Task details: Omit the pictures, then write out every entry exactly as it reads.

Information shown:
##############################

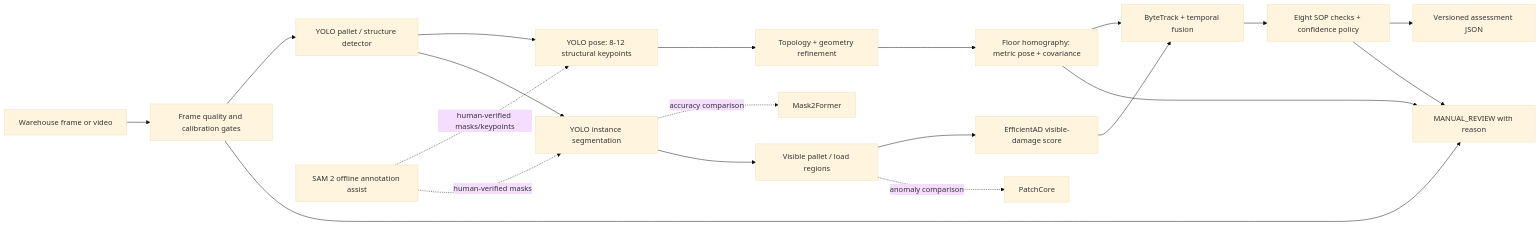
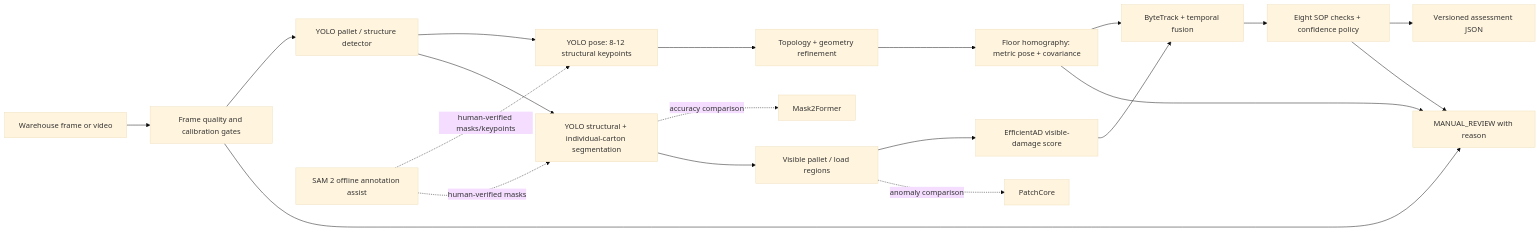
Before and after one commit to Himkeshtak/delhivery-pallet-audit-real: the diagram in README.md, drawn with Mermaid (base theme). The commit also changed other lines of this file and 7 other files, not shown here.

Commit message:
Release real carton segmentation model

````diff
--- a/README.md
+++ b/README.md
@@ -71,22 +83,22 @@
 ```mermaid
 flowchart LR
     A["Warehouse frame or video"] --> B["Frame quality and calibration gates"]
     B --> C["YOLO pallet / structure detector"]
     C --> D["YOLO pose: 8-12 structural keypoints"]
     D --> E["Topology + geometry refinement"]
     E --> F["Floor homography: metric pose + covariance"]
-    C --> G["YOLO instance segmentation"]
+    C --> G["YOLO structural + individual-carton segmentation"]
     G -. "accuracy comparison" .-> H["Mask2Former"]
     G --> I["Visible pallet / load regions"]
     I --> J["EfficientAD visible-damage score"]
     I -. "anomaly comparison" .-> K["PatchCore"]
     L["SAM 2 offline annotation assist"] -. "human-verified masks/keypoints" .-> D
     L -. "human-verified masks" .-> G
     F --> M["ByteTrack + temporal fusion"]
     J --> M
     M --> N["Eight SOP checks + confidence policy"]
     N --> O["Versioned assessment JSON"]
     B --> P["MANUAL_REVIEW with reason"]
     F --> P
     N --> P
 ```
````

##############################

Written response:
Before and after one commit to Himkeshtak/delhivery-pallet-audit-real: the diagram in README.md, drawn with Mermaid (base theme). The commit also changed other lines of this file and 7 other files, not shown here.

Commit message:
Release real carton segmentation model

````diff
--- a/README.md
+++ b/README.md
@@ -71,22 +83,22 @@
 ```mermaid
 flowchart LR
     A["Warehouse frame or video"] --> B["Frame quality and calibration gates"]
     B --> C["YOLO pallet / structure detector"]
     C --> D["YOLO pose: 8-12 structural keypoints"]
     D --> E["Topology + geometry refinement"]
     E --> F["Floor homography: metric pose + covariance"]
-    C --> G["YOLO instance segmentation"]
+    C --> G["YOLO structural + individual-carton segmentation"]
     G -. "accuracy comparison" .-> H["Mask2Former"]
     G --> I["Visible pallet / load regions"]
     I --> J["EfficientAD visible-damage score"]
     I -. "anomaly comparison" .-> K["PatchCore"]
     L["SAM 2 offline annotation assist"] -. "human-verified masks/keypoints" .-> D
     L -. "human-verified masks" .-> G
     F --> M["ByteTrack + temporal fusion"]
     J --> M
     M --> N["Eight SOP checks + confidence policy"]
     N --> O["Versioned assessment JSON"]
     B --> P["MANUAL_REVIEW with reason"]
     F --> P
     N --> P
 ```
````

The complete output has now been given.